*Brief:*
Every line in the data below that includes "solid" belongs in the answer, copied as it stands.
▽
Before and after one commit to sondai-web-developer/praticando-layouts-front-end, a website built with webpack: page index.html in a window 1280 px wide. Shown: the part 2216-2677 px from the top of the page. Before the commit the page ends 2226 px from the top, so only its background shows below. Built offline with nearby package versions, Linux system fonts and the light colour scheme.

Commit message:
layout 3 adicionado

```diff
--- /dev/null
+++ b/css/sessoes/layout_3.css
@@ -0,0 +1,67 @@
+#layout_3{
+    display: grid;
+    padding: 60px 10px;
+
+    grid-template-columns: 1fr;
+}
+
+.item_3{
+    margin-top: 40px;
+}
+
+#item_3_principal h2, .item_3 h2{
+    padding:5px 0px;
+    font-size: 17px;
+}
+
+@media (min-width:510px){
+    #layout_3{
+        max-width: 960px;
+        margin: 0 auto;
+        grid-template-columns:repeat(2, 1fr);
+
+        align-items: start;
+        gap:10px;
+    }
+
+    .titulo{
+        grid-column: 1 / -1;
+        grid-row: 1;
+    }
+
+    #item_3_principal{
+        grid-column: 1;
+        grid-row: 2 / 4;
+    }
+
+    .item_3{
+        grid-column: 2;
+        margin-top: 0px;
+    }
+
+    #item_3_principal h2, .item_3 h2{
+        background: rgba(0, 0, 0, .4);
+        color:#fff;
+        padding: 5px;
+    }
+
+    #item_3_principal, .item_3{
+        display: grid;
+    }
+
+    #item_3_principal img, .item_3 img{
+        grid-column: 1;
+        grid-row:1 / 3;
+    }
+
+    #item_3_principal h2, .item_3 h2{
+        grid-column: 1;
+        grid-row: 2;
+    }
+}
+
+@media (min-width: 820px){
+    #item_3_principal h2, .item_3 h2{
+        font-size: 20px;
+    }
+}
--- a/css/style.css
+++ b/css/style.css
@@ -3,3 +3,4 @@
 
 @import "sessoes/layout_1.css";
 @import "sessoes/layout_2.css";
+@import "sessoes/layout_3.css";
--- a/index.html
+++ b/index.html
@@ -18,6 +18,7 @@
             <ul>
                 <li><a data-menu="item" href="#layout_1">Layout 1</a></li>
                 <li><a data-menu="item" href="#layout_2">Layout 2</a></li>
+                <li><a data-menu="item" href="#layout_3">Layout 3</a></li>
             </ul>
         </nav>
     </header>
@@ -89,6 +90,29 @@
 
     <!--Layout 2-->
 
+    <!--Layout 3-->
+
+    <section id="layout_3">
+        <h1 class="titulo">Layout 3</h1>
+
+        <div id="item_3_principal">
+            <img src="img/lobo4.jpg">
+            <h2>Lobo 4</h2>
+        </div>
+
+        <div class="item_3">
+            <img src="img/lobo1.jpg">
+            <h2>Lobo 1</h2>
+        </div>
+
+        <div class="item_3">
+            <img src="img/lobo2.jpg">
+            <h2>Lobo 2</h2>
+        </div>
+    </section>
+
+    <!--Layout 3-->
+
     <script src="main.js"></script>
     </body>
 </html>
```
△
▽
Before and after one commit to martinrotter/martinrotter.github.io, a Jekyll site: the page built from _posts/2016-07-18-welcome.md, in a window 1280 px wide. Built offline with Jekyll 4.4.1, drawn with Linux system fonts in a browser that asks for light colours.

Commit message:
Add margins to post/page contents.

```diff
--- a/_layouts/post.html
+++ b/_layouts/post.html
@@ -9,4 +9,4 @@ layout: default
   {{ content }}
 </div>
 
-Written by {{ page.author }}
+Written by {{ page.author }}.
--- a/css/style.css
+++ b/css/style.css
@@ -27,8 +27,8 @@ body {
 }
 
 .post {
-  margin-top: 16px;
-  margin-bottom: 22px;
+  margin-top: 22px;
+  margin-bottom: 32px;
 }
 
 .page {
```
△
▽
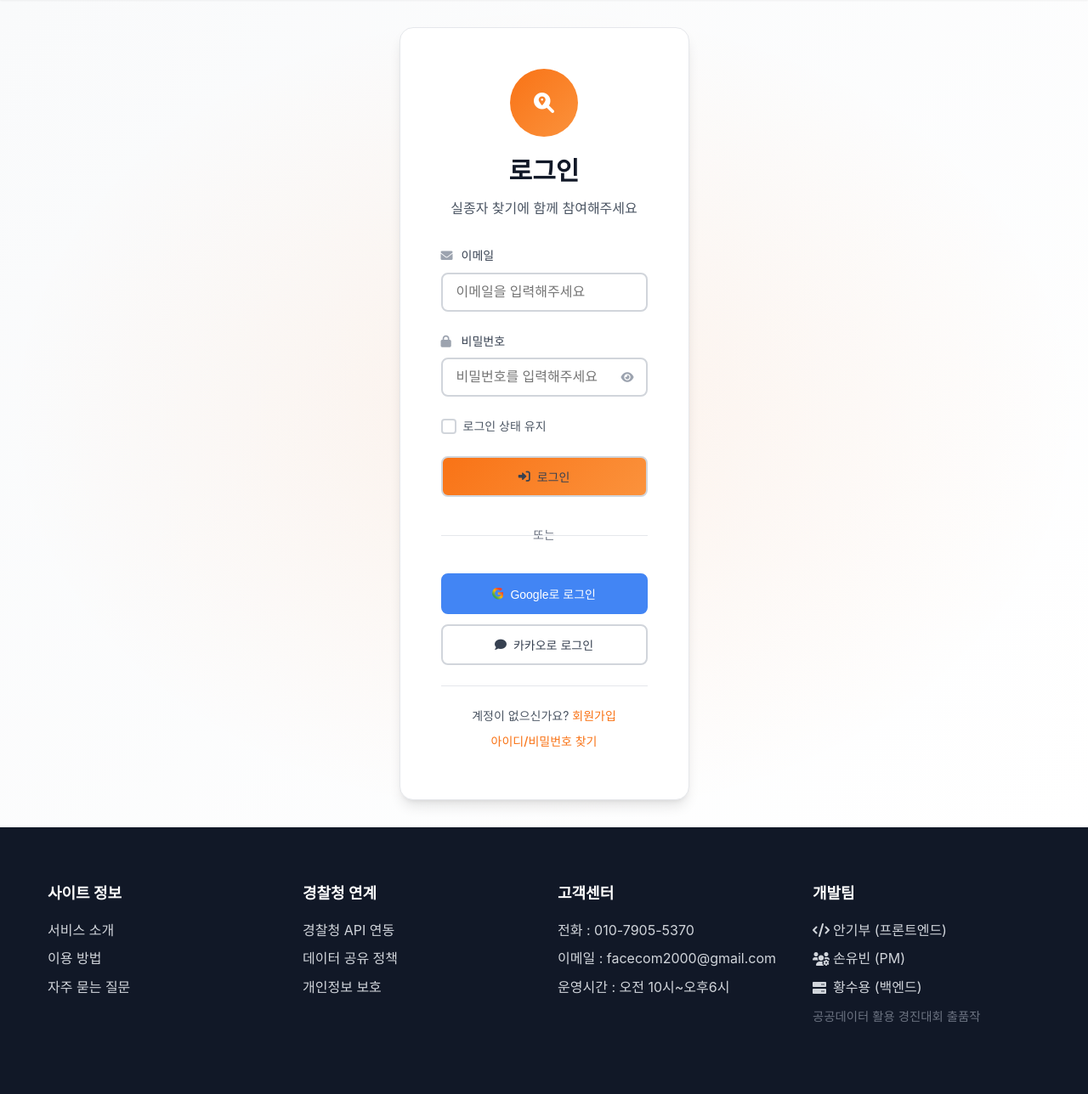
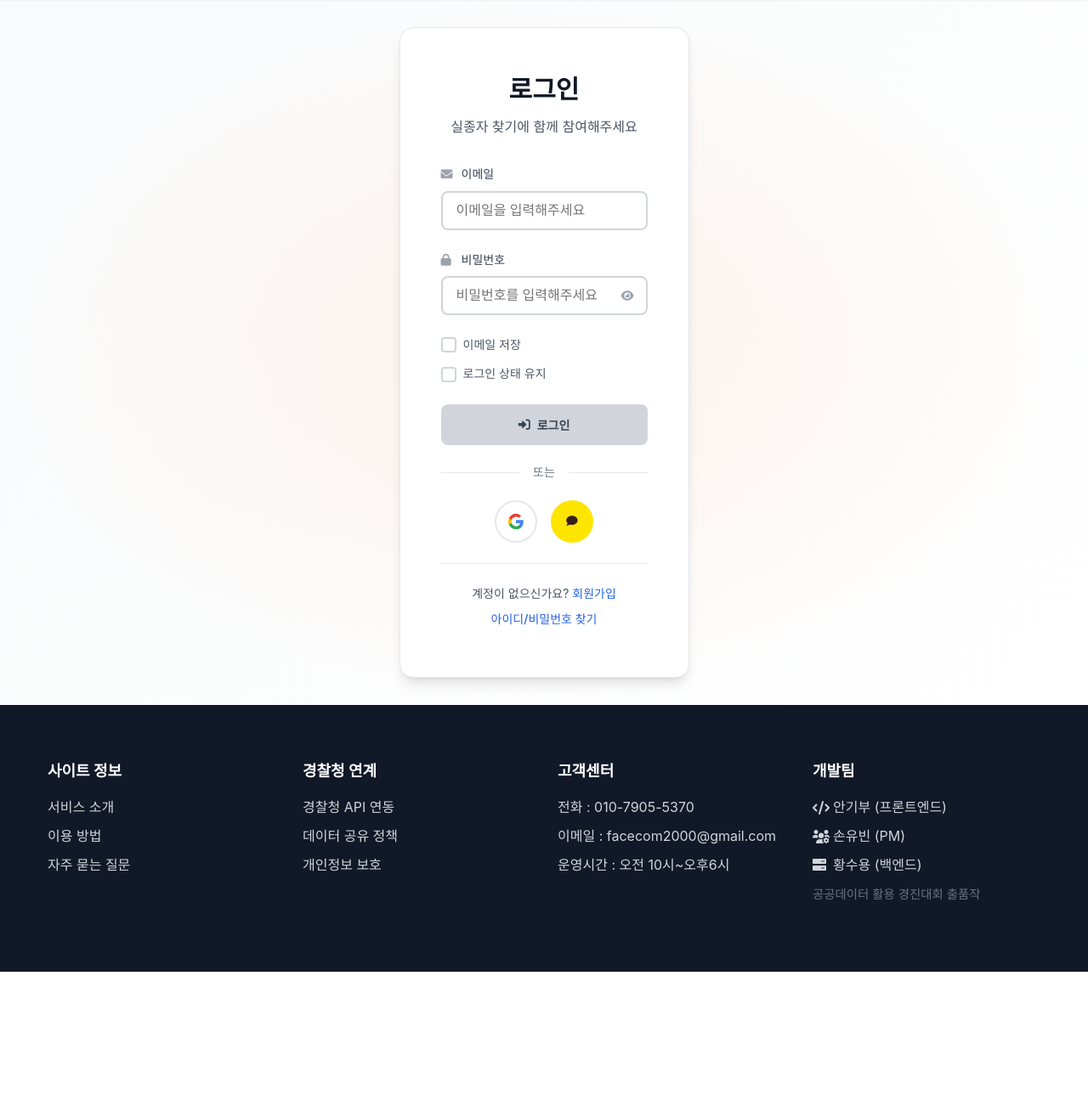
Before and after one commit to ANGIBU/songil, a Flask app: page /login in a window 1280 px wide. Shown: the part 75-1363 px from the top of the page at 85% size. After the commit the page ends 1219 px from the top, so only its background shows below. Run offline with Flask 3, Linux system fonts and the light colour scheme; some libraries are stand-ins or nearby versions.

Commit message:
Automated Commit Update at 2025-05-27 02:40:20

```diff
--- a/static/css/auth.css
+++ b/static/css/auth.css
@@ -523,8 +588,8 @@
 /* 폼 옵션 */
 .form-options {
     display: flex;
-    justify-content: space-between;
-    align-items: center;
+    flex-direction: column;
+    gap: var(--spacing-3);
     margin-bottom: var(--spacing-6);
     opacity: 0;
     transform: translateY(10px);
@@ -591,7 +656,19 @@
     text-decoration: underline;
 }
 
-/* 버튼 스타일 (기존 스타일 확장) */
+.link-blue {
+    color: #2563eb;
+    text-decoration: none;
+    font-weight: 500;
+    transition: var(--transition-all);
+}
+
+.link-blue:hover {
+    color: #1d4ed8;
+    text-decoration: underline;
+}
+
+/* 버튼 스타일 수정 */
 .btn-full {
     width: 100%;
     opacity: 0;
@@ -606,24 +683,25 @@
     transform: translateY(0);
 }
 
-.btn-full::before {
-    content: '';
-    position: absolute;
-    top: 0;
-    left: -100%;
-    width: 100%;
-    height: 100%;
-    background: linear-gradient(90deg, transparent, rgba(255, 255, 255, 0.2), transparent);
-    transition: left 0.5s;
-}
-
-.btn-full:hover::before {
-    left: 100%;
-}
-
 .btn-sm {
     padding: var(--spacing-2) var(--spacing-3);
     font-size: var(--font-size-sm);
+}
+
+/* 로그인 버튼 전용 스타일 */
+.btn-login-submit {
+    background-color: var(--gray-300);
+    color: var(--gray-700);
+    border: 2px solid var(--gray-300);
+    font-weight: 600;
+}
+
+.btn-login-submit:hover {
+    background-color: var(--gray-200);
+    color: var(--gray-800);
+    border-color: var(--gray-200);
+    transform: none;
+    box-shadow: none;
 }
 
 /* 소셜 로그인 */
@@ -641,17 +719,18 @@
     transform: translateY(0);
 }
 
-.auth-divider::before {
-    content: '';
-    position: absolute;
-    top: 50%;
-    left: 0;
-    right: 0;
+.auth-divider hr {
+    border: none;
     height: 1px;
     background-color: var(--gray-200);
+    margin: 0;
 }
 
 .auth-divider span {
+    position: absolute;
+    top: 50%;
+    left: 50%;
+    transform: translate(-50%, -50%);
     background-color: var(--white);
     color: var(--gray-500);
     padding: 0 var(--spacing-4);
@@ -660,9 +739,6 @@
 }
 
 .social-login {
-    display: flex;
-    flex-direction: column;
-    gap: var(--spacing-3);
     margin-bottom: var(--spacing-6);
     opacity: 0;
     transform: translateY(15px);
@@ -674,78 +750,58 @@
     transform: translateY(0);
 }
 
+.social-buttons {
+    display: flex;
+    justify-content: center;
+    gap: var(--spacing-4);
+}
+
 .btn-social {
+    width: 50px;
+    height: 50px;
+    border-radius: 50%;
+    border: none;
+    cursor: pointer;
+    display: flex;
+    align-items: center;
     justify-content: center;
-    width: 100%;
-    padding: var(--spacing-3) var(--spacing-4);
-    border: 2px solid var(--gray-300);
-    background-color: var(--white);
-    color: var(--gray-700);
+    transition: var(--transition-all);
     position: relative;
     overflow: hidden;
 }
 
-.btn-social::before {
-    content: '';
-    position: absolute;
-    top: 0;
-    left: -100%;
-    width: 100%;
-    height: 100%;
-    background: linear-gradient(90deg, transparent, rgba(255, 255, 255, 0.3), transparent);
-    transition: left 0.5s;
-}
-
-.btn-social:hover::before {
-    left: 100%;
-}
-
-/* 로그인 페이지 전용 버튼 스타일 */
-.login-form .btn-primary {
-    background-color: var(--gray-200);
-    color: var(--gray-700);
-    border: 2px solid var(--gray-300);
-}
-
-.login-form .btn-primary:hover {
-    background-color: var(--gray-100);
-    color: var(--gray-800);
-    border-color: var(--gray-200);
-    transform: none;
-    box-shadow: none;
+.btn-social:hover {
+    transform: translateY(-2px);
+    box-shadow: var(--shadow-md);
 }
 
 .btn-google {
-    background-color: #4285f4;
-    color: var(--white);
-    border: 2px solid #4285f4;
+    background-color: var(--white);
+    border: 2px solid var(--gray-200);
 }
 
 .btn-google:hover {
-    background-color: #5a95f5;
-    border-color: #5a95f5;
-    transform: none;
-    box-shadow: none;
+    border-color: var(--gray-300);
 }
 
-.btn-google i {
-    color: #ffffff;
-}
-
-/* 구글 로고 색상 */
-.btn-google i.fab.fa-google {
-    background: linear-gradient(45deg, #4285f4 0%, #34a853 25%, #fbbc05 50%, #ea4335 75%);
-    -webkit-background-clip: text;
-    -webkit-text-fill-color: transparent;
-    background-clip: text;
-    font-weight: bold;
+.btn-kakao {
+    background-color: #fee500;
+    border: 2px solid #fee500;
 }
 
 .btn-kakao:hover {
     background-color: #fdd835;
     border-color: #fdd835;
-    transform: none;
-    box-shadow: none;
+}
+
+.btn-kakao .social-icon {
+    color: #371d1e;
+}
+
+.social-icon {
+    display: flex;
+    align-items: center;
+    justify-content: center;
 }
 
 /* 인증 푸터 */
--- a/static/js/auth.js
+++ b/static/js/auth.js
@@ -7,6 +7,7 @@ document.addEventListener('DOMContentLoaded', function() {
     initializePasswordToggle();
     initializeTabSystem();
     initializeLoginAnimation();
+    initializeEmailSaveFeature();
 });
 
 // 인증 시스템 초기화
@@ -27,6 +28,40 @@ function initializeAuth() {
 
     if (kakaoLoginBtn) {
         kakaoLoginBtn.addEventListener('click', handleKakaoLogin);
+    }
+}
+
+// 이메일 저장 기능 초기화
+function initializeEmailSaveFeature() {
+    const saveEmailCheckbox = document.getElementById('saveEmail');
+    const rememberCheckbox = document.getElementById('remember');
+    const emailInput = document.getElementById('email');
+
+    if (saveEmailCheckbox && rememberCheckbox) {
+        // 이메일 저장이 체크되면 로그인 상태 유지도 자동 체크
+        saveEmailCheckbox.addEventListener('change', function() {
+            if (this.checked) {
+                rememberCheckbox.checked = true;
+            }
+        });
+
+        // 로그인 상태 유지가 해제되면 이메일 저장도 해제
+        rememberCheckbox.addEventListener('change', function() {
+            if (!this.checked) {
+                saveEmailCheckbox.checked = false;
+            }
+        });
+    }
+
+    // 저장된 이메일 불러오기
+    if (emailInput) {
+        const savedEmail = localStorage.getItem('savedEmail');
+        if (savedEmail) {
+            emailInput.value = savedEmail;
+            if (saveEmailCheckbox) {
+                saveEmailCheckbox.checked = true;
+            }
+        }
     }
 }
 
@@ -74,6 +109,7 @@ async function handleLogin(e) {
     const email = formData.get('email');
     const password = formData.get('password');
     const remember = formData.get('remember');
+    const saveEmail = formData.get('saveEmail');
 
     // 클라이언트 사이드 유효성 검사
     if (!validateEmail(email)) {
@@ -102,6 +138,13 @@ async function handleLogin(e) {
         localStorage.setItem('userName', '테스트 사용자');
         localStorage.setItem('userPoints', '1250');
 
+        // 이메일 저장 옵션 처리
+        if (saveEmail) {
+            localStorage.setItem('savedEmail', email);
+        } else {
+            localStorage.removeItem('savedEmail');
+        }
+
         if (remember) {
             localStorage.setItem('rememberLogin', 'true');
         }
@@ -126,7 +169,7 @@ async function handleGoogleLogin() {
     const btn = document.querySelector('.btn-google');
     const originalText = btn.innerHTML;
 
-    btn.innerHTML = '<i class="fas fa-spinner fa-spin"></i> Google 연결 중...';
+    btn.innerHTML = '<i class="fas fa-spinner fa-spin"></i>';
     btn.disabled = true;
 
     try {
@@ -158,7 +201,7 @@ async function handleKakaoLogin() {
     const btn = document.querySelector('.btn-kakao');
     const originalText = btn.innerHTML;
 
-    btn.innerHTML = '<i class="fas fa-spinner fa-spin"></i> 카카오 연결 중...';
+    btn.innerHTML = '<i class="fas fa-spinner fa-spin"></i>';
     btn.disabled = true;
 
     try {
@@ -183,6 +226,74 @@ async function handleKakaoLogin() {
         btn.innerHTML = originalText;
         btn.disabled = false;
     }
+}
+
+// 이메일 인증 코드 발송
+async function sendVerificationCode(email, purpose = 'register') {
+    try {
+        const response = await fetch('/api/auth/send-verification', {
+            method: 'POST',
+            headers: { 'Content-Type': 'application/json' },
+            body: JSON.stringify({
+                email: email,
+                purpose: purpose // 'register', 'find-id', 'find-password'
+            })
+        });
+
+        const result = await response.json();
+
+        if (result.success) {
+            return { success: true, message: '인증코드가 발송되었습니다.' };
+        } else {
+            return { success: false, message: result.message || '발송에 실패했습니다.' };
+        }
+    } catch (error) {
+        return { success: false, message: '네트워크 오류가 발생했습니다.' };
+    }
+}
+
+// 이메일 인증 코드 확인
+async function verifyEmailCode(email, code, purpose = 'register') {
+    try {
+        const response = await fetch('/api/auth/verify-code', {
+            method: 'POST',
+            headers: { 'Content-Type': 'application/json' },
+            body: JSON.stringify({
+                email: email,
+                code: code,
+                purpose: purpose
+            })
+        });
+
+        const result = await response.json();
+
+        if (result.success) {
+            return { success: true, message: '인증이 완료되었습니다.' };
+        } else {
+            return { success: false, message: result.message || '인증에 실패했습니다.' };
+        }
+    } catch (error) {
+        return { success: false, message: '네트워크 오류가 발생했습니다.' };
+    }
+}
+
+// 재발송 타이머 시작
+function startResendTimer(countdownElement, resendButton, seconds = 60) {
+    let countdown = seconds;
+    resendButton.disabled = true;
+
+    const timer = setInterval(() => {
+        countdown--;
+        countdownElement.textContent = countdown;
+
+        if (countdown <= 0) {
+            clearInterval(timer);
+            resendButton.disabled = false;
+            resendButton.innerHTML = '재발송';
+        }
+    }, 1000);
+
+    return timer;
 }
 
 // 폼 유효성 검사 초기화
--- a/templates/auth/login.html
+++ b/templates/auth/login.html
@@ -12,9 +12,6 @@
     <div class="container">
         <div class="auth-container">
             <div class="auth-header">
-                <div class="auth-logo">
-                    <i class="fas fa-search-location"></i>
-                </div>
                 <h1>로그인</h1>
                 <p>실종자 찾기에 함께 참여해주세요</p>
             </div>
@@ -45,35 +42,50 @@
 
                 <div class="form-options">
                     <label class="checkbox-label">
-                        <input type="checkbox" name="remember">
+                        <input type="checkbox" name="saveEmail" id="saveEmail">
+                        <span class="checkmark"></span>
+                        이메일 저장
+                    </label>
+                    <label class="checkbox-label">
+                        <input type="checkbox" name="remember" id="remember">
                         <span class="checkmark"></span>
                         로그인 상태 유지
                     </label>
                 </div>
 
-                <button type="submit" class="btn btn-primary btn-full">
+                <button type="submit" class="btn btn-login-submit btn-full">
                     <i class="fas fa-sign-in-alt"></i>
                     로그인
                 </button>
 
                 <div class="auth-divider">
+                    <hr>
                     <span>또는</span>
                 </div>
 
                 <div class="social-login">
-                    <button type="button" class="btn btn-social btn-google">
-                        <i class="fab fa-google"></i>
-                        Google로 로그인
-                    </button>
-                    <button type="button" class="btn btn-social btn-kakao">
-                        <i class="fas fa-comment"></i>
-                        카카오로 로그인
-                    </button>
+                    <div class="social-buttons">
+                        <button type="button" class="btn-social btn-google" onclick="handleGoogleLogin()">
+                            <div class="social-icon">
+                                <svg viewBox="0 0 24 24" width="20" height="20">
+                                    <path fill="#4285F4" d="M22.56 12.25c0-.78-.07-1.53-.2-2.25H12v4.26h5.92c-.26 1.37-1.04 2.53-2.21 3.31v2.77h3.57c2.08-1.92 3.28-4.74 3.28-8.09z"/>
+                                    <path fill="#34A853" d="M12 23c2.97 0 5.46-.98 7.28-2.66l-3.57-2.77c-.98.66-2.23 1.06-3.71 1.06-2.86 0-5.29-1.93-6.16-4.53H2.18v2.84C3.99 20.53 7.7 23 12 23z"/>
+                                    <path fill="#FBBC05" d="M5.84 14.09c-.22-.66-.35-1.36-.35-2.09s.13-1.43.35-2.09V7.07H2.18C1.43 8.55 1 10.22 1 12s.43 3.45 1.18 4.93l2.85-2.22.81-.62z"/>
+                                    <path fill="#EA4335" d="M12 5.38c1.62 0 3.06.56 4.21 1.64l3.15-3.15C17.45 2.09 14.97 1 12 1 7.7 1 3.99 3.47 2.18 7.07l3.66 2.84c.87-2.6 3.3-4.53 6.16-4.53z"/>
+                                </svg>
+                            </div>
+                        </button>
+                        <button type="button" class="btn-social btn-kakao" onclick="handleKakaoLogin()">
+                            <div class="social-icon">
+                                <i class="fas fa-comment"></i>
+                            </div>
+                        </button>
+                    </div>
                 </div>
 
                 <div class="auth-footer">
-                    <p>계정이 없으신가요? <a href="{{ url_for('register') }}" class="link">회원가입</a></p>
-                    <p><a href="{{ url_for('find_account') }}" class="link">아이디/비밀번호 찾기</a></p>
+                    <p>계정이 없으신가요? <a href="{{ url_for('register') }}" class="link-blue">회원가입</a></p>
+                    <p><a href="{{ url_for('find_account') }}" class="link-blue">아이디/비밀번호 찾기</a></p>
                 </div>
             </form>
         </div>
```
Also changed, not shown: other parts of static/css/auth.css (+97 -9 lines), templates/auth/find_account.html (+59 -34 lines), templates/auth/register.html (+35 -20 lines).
△
*Response below:*
+    border: 2px solid var(--gray-300);
-    border: 2px solid var(--gray-300);
-    border: 2px solid var(--gray-300);
-    border: 2px solid #4285f4;
+    border: 2px solid var(--gray-200);
+    border: 2px solid #fee500;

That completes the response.